Red Hat, IBM, and Friends Gang Up On VMware, Ignore PowerVM
May 23, 2011 Timothy Prickett Morgan
As IBM knows full well, when you are the 800-pound gorilla, the juggernaut, or the leviathan in any part of the IT industry–and you are making money–then everyone is gunning for you. And with the pole position in the X64 server virtualization racket, and a desire to extend that to virtualized PCs and tablets as well as to cloudy infrastructure, VMware has big red bull’s eyes plastered all over itself.
Last week, server and desktop virtualization wannabe Red Hat teamed up with IBM, Hewlett-Packard, Intel, SUSE (now part of Attachmate), BMC Software, and Eucalyptus Systems to promote what they are calling the Open Virtualization Alliance. Another in a long line of consortia launched to promote this or that in the IT industry that doesn’t do much aside from show you where the fault lines are in a particular market. Think of these things like seismic data, I guess.

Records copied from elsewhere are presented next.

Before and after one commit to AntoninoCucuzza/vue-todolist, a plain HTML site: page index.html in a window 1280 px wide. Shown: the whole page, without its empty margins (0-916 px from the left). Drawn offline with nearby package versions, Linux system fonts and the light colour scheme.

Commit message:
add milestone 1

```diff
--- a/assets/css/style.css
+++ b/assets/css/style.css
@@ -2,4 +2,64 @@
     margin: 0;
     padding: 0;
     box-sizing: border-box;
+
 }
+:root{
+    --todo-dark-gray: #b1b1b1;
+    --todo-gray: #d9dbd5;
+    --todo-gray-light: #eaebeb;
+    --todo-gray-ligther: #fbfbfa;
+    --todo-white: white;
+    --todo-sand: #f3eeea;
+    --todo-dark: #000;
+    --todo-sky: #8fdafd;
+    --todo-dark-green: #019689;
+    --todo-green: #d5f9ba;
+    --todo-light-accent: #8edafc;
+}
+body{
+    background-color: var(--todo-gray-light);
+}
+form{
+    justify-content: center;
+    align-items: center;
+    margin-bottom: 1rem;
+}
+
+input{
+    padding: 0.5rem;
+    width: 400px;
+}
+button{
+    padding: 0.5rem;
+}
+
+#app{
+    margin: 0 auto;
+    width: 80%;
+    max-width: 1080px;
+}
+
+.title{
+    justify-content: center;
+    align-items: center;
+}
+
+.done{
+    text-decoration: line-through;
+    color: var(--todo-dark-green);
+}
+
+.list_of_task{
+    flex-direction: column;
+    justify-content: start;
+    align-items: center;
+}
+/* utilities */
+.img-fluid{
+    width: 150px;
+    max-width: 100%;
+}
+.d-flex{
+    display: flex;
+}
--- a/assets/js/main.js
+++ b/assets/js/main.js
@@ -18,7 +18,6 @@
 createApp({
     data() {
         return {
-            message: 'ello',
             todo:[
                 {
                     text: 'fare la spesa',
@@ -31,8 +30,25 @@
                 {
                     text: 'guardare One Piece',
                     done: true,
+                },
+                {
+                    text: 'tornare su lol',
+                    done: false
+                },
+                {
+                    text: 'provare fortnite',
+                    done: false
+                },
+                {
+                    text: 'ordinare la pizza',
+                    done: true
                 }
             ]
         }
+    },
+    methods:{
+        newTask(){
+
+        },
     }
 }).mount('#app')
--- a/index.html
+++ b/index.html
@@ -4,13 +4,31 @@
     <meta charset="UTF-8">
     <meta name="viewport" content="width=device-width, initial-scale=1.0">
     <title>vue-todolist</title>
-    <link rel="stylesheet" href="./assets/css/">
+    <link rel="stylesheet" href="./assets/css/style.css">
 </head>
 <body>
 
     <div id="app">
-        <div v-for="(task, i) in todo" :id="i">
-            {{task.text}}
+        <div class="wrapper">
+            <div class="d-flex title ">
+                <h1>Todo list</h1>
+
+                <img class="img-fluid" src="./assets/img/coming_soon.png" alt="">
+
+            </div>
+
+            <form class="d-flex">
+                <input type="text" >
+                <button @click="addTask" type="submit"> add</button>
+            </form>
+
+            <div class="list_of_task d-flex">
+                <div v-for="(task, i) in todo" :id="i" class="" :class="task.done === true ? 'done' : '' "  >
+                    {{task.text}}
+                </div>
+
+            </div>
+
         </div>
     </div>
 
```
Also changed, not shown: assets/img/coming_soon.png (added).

The members of the Open Virtualization Alliance are all very keen on KVM, the kernel-based virtual machine that was created by a company called Qumranet and launched mainly as a desktop virtualization tool back in October 2007. Red Hat embedded the open source Xen hypervisor, which is a bit of a bolt-on for the Linux kernel, to its Enterprise Linux 5, as did the former Novell with SUSE Linux 10. But eventually Red Hat saw KVM, which was added to the mainstream Linux kernel project, and figured this was a better and smoother way to do server and desktop virtualization and so it paid $105 million in 2008 to buy Qumranet. Rivals Canonical, which runs the Ubuntu Linux distro, and SUSE Linux agree that KVM is easier to maintain. But Xen has plenty of adherents, including Amazon for its EC2 compute cloud, Citrix Systems, which controls the Xen project, and Oracle with its commercialized Xen variant.

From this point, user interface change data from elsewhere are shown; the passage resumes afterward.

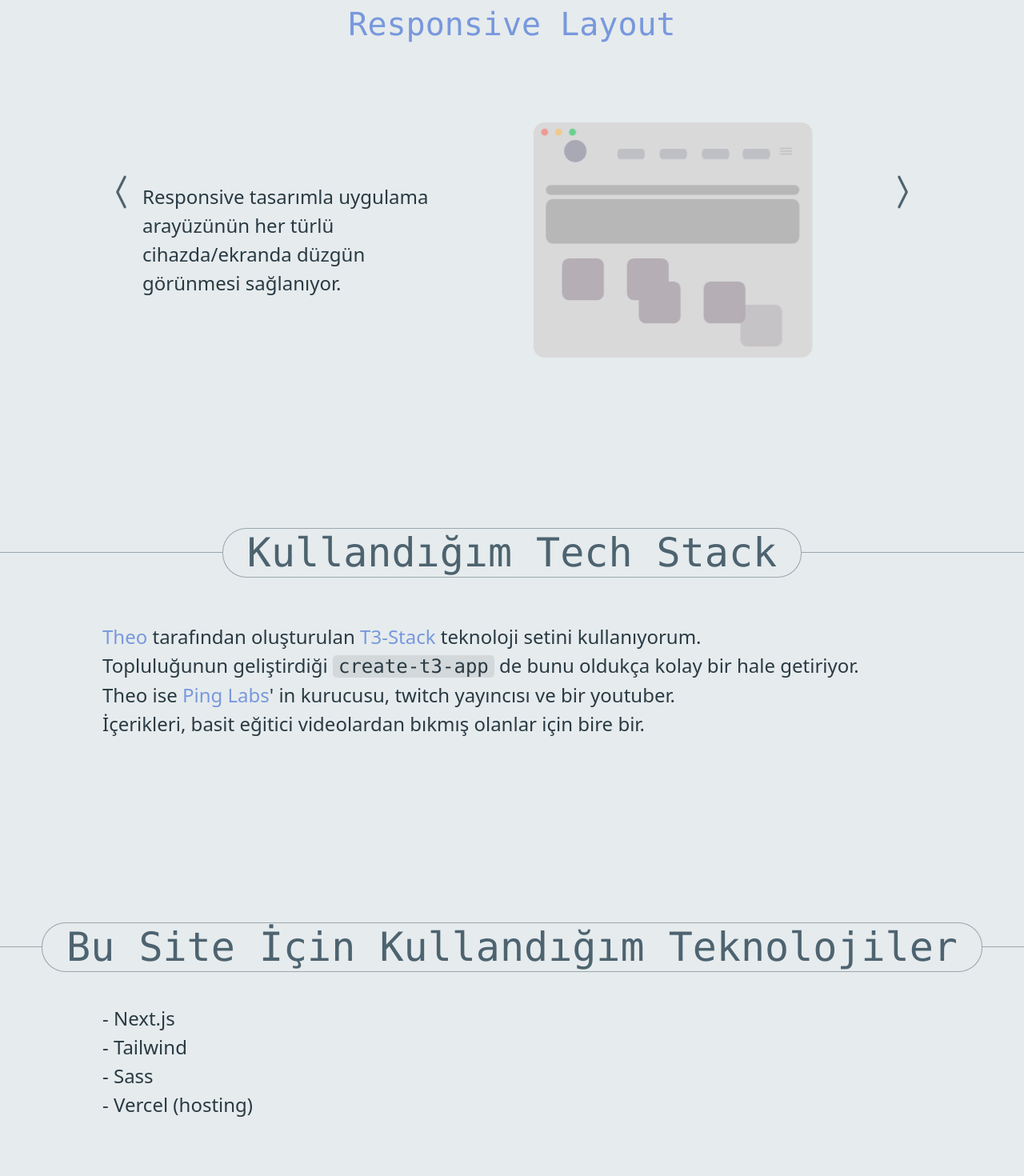
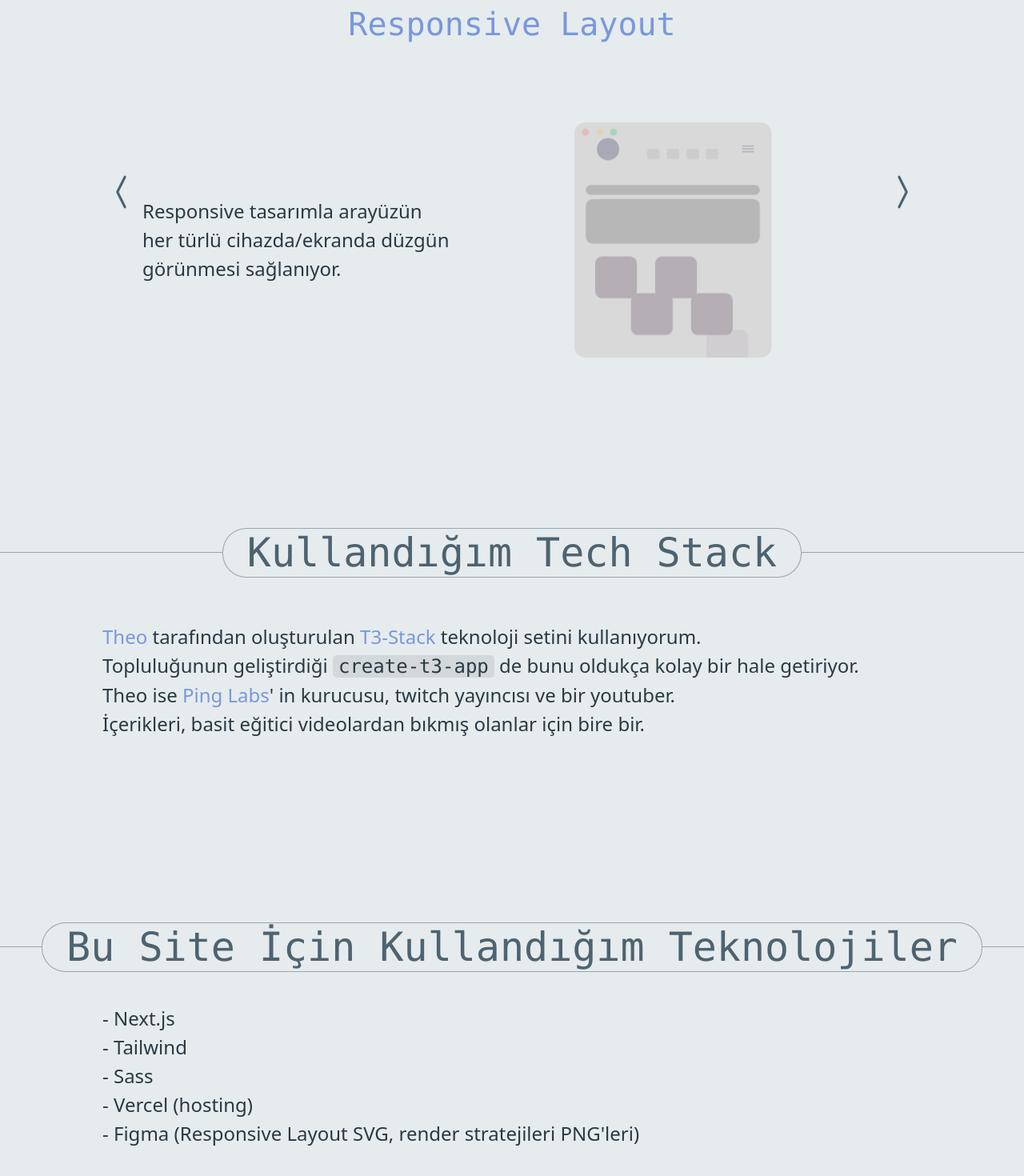
Before and after one commit to enversecilmis/my-portfolio, a Next.js app: page / in a window 1280 px wide. Shown: the part 2268-3738 px from the top of the page at 80% size. Built offline with nearby package versions, Linux system fonts and the light colour scheme.

Commit message:
better descriptions

```diff
--- a/src/components/HorizontalScroller/HorizontalScroller.tsx
+++ b/src/components/HorizontalScroller/HorizontalScroller.tsx
@@ -45,7 +45,7 @@ const HorizontalScroller: React.FC<{ className?: string }> = ({ className }) =>
                 <div className={`${styles.layoutAnimContainer}`}>
                     <h4 className={styles.title}>Responsive Layout</h4>
                     <div className={styles.content}>
-                        <p className={styles.description}>Responsive tasarımla uygulama arayüzünün her türlü cihazda/ekranda düzgün görünmesi sağlanıyor.</p>
+                        <p className={styles.description}>Responsive tasarımla arayüzün her türlü cihazda/ekranda düzgün görünmesi sağlanıyor.</p>
                         <ResponsiveLayoutAnimation className={styles.resLaySvg}/>
                     </div>
                 </div>
@@ -58,7 +58,7 @@ const HorizontalScroller: React.FC<{ className?: string }> = ({ className }) =>
                         <div className={styles.section}>
                             <div className={styles.description}>
                                 <span className={styles.subTitle}>CSR</span>
-                                <span className={styles.descText}>Client Side Rendering ile kullanıcı tarafında renderlama.</span>
+                                <span className={styles.descText}>&quot;Client Side Rendering&quot; ile kullanıcı tarafında Javascript ile HTML oluşturulur.</span>
                             </div>
                             <div className={styles.imgContainer}>
                                 <Image placeholder='blur' blurDataURL='/image.png' alt='client side rendering' src="/csr.png" layout='fill' objectFit='contain' className={styles.img}/>
@@ -67,7 +67,7 @@ const HorizontalScroller: React.FC<{ className?: string }> = ({ className }) =>
                         <div className={styles.section}>
                             <div className={styles.description}>
                                 <span className={styles.subTitle}>SSR</span>
-                                <span className={styles.descText}>Server Side Rendering ile serverda renderlama.</span>
+                                <span className={styles.descText}>&quot;Server Side Rendering&quot; ile gelen isteğe göre oluşturulan sayfa kullanıcıya gönderilir.</span>
                             </div>
                             <div className={styles.imgContainer}>
                                 <Image placeholder='blur' blurDataURL='/image.png' alt='server side rendering' src="/ssr.png" layout='fill' objectFit='contain' className={styles.img}/>
@@ -76,7 +76,7 @@ const HorizontalScroller: React.FC<{ className?: string }> = ({ className }) =>
                         <div className={styles.section}>
                             <div className={styles.description}>
                                 <span className={styles.subTitle}>SSG</span>
-                                <span className={styles.descText}>Static Site Generation ile önceden renderlama.</span>
+                                <span className={styles.descText}>&quot;Static Site Generation&quot; ile önceden oluşturulan sayfa istek geldiği anda kullanıcıya gönderilir.</span>
                             </div>
                             <div className={styles.imgContainer}>
                                 <Image placeholder='blur' blurDataURL='/image.png' alt='static site generation' src="/ssg.png" layout='fill' objectFit='contain' className={styles.img}/>
@@ -85,7 +85,7 @@ const HorizontalScroller: React.FC<{ className?: string }> = ({ className }) =>
                         <div className={styles.section}>
                             <div className={styles.description}>
                                 <span className={styles.subTitle}>ISR</span>
-                                <span className={styles.descText}>Incremental Static Regeneration ile cache&apos;li ssr.</span>
+                                <span className={styles.descText}>&quot;Incremental Static Regeneration&quot; ile önceden oluşturulan sayfa belli aralıklarla tekrar güncellenir.</span>
                             </div>
                             <div className={styles.imgContainer}>
                                 <Image placeholder='blur' blurDataURL='/image.png' alt='incremental static regeneration' src="/isr.png" layout='fill' objectFit='contain' className={styles.img}/>
--- a/src/pages/index.tsx
+++ b/src/pages/index.tsx
@@ -84,6 +84,7 @@ const Home: NextPageWithLayout = () => {
             <li>- Tailwind</li>
             <li>- Sass</li>
             <li>- Vercel (hosting)</li>
+            <li>- Figma (Responsive Layout SVG, render stratejileri PNG&apos;leri)</li>
           </ul>
         </TitledSection>
 
```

Of course, VMware wants nothing to do with either KVM or Xen, and the wonder is why Citrix and Red Hat have not just agreed to make a single open source hypervisor for X64-based machines, taking the best ideas of both and creating a real open virtualization alliance. It would also be interesting to see a variant of the merged KVM-Xen hypervisor available for other platforms. Or at least for a cloudy management tool stack to at least admit things like PowerVM, Solaris containers, and z/VM exist and create a single tool to manage them. Of course, if that happened then you know someone would try to deploy an IBM i image to a guest partition on an X64 server. . . . Imagine if it worked?
KVM should be taken seriously, and the Eucalyptus, OpenStack, and CloudForms cloud fabrics for managing clouds that are available are serious contenders to VMware’s ESX hypervisor, vSphere extensions, and vCloud Director fabric. VMware has most of the corporate clients, and mostly virtualizing Windows Servers, but KVM is free and so are the tools that wrap around it, which means service providers will in many cases lead with a KVM-based cloud. (IBM did with the initial SmartCloud public clouds.) KVM hypervisors can span a host with up to 4,096 cores and 64 TB of main memory, with guests that can have up to 64 cores and 2 TB of memory allocated to them (512 GB per guest is the practical limit on most physical servers today). That is, in theory, a lot further than PowerVM scales on Power-based servers. But the theoretical limits of KVM have not been tested in practice.
KVM is interesting, but it is hard to see this Open Virtualization Alliance actually doing much than be a cheerleader for KVM. It is not a focal point of development or even co-development, but rather an educational group that will publish best practices guides and do some marketing. It will help, but it is not like these vendors have agreed to cooperate on KVM development. Red Hat controls the KVM project, and that will not change any time soon. He who pays the programmers makes the rules, no matter how open a community says it is.
The only reason that any of this matters to OS/400 and i shops is that thanks to the client/server revolution and its dot-com hangover, they happen to have ba-zillions of Windows servers doing all kinds of stuff in their shops, and sooner or later this stuff has to be virtualized. Every penny that doesn’t go to VMware goes for the IBM i 8.1 upgrade along with a shiny new Power8 server sometime around 2013.